Items from a dataset
-- Opening Marker --
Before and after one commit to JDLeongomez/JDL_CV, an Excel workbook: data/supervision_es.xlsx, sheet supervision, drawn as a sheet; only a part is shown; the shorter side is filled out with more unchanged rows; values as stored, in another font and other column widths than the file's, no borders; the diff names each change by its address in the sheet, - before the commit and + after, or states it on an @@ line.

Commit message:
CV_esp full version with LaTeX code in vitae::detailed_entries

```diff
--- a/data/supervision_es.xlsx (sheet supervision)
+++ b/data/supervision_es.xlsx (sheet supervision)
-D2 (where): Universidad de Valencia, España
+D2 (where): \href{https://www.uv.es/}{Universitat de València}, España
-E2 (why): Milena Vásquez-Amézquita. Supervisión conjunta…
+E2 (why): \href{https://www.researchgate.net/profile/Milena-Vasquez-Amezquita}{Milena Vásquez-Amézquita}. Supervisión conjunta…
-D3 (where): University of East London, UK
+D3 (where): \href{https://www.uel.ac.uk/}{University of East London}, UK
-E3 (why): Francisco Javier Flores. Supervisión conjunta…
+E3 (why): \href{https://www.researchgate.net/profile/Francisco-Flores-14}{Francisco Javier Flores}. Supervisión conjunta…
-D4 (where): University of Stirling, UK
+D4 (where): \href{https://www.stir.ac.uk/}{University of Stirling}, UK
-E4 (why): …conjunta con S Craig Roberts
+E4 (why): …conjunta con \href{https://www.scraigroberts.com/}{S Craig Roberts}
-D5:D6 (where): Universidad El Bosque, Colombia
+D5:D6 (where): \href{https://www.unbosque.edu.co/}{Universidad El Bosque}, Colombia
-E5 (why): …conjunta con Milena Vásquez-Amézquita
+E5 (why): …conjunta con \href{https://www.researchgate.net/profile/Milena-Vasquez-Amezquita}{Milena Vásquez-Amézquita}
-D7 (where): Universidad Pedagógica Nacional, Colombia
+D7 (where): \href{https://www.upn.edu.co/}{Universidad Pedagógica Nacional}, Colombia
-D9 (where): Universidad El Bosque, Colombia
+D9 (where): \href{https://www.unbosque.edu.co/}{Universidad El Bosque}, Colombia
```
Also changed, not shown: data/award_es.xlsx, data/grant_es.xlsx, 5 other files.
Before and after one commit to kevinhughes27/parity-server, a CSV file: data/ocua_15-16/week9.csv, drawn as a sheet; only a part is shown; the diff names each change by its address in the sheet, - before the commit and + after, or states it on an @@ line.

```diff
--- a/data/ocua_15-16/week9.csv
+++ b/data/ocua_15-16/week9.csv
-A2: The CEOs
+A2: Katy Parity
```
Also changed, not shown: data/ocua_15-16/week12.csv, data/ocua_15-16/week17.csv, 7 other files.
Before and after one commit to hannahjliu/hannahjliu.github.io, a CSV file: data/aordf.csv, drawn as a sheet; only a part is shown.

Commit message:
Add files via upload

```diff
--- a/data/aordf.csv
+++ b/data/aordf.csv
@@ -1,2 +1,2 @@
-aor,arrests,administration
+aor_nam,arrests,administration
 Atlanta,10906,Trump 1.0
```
-- Closing Marker --
Exercise instructions – Please write out every record shown above exactly as it reads.

Task answer –
Before and after one commit to JDLeongomez/JDL_CV, an Excel workbook: data/supervision_es.xlsx, sheet supervision, drawn as a sheet; only a part is shown; the shorter side is filled out with more unchanged rows; values as stored, in another font and other column widths than the file's, no borders; the diff names each change by its address in the sheet, - before the commit and + after, or states it on an @@ line.

Commit message:
CV_esp full version with LaTeX code in vitae::detailed_entries

```diff
--- a/data/supervision_es.xlsx (sheet supervision)
+++ b/data/supervision_es.xlsx (sheet supervision)
-D2 (where): Universidad de Valencia, España
+D2 (where): \href{https://www.uv.es/}{Universitat de València}, España
-E2 (why): Milena Vásquez-Amézquita. Supervisión conjunta…
+E2 (why): \href{https://www.researchgate.net/profile/Milena-Vasquez-Amezquita}{Milena Vásquez-Amézquita}. Supervisión conjunta…
-D3 (where): University of East London, UK
+D3 (where): \href{https://www.uel.ac.uk/}{University of East London}, UK
-E3 (why): Francisco Javier Flores. Supervisión conjunta…
+E3 (why): \href{https://www.researchgate.net/profile/Francisco-Flores-14}{Francisco Javier Flores}. Supervisión conjunta…
-D4 (where): University of Stirling, UK
+D4 (where): \href{https://www.stir.ac.uk/}{University of Stirling}, UK
-E4 (why): …conjunta con S Craig Roberts
+E4 (why): …conjunta con \href{https://www.scraigroberts.com/}{S Craig Roberts}
-D5:D6 (where): Universidad El Bosque, Colombia
+D5:D6 (where): \href{https://www.unbosque.edu.co/}{Universidad El Bosque}, Colombia
-E5 (why): …conjunta con Milena Vásquez-Amézquita
+E5 (why): …conjunta con \href{https://www.researchgate.net/profile/Milena-Vasquez-Amezquita}{Milena Vásquez-Amézquita}
-D7 (where): Universidad Pedagógica Nacional, Colombia
+D7 (where): \href{https://www.upn.edu.co/}{Universidad Pedagógica Nacional}, Colombia
-D9 (where): Universidad El Bosque, Colombia
+D9 (where): \href{https://www.unbosque.edu.co/}{Universidad El Bosque}, Colombia
```
Also changed, not shown: data/award_es.xlsx, data/grant_es.xlsx, 5 other files.
Before and after one commit to kevinhughes27/parity-server, a CSV file: data/ocua_15-16/week9.csv, drawn as a sheet; only a part is shown; the diff names each change by its address in the sheet, - before the commit and + after, or states it on an @@ line.

```diff
--- a/data/ocua_15-16/week9.csv
+++ b/data/ocua_15-16/week9.csv
-A2: The CEOs
+A2: Katy Parity
```
Also changed, not shown: data/ocua_15-16/week12.csv, data/ocua_15-16/week17.csv, 7 other files.
Before and after one commit to hannahjliu/hannahjliu.github.io, a CSV file: data/aordf.csv, drawn as a sheet; only a part is shown.

Commit message:
Add files via upload

```diff
--- a/data/aordf.csv
+++ b/data/aordf.csv
@@ -1,2 +1,2 @@
-aor,arrests,administration
+aor_nam,arrests,administration
 Atlanta,10906,Trump 1.0
```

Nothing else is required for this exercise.